It is no longer a secret that the nation of Finland boasts a rich, diverse and extraordinarily vital musical life, but conductor Osmo Vanska provided some fresh evidence last night at the Kennedy Center Concert Hall.

Vanska led the National Symphony Orchestra through his countryman Jean Sibelius's symphonic fantasy "Pohjola's Daughter," the local premiere of Kalevi Aho's Symphony No. 9 for Trombone and Orchestra and -- in the program's one bow to the familiar -- the Symphony No. 3 in F by Johannes Brahms.

The Sibelius was extraordinary and boasted some of the best playing I've ever heard from the NSO. This is a strange and wonderful piece, almost minimalist in the way it is constructed from small modules of sound that eventually coalesce into a statement of considerable grandeur. Still despite the climactic brass chorales, which rang out with bite and brilliance, there is an eerie quietude to most of this 15-minute meditation. Indeed, it is imbued throughout with dark, loamy mystery, heightened by the composer's extended passages for solo players in the lower registers, and, at the end, the music simply evaporates.

Sibelius was probably the least academic of the great 20th-century composers. It is impossible to codify what he does in "Pohjola's Daughter"; it seems to have no antecedents and, by its very nature, it can never have a sequel, for to imitate Sibelius is to miss his whole point. The harmonies in "Pohjola's Daughter" are hardly so daring as ones that were being written by, among others, Richard Strauss and Arnold Schoenberg in 1906, the year of its premiere. Still, today Strauss and Schoenberg sound very much of their own time, while this particular 97-year-old piece, with no radical innovations but a deeply personal sense of expression, sounds so absolutely new that it could have been written yesterday.

Aho, who was born in 1949, is one of the leading Finnish composers after Sibelius. His Symphony No. 9 is a curious and often very effective catchall that, through the composer's originality and skill, ultimately takes on its own distinct voice. It has a spectacularly virtuosic part for trombone that calls for the soloist (here the dazzling Christian Lindberg) to croak and croon in equal measure. Opening with dense, plush, urgent sonorities that called the film scores of Bernard Herrmann to mind, the symphony metamorphosed briskly and regularly, often harking back to the baroque concerto grosso, with some extended and stylishly tinkly writing for the harpsichord.

Here again, it was not Aho's harmonies or any outre instrumental textures that seized one's attention, but rather the way the composer's idiosyncratic take on familiar gestures blasted them clean and made them sound fresh and inspired. The last movement was the most determinedly modernist of the three -- complete with a long, honking cadenza that had Lindberg simultaneously singing and squalling through his trombone -- and, curiously enough, it was the one that sounded the most dated, a sort of glossary.
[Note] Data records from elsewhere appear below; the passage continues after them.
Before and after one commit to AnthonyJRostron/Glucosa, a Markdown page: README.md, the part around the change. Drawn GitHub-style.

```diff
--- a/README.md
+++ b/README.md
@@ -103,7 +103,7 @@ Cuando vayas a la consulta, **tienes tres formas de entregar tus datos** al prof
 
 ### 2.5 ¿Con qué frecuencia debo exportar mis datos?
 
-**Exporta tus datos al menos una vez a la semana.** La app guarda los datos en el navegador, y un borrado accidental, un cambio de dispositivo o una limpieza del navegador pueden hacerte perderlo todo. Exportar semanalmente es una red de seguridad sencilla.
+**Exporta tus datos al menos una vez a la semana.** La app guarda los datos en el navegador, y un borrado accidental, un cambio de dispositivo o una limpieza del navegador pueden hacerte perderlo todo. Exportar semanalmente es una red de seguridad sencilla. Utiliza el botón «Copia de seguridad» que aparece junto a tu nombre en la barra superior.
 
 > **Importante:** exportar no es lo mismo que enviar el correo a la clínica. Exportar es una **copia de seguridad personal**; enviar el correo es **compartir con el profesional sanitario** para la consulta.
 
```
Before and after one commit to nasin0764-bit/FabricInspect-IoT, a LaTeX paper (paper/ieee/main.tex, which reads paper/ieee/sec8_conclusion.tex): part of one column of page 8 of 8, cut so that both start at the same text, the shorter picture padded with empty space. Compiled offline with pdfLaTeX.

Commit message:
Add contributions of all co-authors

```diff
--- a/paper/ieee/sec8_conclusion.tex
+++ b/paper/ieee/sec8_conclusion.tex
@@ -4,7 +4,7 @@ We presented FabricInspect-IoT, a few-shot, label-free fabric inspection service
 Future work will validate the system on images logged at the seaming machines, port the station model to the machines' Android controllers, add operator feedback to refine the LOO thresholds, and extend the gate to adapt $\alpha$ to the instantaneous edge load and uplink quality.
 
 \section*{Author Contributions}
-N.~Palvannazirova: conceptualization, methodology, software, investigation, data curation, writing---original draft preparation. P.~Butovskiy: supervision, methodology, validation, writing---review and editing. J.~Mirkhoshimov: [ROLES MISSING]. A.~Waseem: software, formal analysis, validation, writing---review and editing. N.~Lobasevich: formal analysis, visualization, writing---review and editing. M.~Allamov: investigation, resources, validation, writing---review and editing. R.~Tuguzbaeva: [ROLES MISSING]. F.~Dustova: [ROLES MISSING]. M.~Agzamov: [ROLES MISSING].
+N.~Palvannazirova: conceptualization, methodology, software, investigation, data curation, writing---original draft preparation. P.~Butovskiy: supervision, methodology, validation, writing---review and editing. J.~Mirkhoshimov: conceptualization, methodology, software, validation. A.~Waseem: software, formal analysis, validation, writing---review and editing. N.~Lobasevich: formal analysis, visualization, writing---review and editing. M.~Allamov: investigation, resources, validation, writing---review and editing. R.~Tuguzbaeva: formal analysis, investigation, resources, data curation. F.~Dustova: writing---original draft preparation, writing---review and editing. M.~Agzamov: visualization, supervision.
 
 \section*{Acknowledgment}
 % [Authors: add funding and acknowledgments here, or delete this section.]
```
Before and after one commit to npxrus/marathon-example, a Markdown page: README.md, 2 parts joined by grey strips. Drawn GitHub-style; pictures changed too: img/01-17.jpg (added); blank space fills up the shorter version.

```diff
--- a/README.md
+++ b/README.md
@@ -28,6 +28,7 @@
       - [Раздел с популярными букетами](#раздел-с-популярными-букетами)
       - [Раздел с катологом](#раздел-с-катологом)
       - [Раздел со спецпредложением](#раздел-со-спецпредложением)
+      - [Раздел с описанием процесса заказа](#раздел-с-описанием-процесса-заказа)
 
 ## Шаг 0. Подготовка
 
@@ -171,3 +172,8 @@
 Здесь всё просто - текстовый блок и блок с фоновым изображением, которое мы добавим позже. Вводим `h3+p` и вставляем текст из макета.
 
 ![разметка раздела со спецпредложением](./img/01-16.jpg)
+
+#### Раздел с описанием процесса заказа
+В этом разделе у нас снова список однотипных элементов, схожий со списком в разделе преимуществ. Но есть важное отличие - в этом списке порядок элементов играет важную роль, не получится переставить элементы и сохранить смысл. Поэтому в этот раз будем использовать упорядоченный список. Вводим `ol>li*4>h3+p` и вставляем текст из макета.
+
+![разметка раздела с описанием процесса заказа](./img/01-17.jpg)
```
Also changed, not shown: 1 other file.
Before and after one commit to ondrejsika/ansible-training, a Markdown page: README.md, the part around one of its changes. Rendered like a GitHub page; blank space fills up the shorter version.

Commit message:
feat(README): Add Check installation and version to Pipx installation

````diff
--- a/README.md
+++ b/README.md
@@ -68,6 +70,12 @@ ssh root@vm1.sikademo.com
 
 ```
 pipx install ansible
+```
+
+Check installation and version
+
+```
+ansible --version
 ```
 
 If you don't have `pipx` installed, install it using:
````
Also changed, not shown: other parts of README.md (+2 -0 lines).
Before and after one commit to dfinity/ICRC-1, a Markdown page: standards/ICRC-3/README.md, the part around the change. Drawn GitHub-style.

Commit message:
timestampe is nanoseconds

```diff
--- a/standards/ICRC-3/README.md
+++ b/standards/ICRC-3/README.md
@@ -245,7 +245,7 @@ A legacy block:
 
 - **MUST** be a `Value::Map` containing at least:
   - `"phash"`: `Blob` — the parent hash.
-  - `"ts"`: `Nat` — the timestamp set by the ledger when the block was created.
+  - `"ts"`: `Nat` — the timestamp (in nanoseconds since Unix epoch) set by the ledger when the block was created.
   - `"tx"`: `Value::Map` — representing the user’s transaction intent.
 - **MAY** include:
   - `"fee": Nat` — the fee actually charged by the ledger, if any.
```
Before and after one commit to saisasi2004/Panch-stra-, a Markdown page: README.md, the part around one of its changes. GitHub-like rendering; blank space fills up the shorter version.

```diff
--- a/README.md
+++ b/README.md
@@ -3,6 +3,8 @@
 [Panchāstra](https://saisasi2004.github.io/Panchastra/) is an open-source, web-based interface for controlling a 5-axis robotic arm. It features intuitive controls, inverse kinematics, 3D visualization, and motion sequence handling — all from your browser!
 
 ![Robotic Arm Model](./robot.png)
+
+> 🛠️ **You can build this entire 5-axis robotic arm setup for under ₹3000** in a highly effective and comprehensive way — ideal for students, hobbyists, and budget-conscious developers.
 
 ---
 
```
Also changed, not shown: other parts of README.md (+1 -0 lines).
Vanska's way with Brahms will not be to everybody's taste -- his approach is brisk, straightforward, unusually classical in mien (the symphony seemed derived from Haydn rather than the more usual Beethoven) and a little on the cool side. I would have preferred a little more sentiment in the third movement -- the haunting, wind-swept "Poco allegretto" -- but much enjoyed the lightness and clarity Vanska brought to the opening movement, which is too often lost in elemental surges.

The program will be repeated tonight and tomorrow night at 8.

Osmo Vanska led the NSO in works by Sibelius, Aho and Brahms.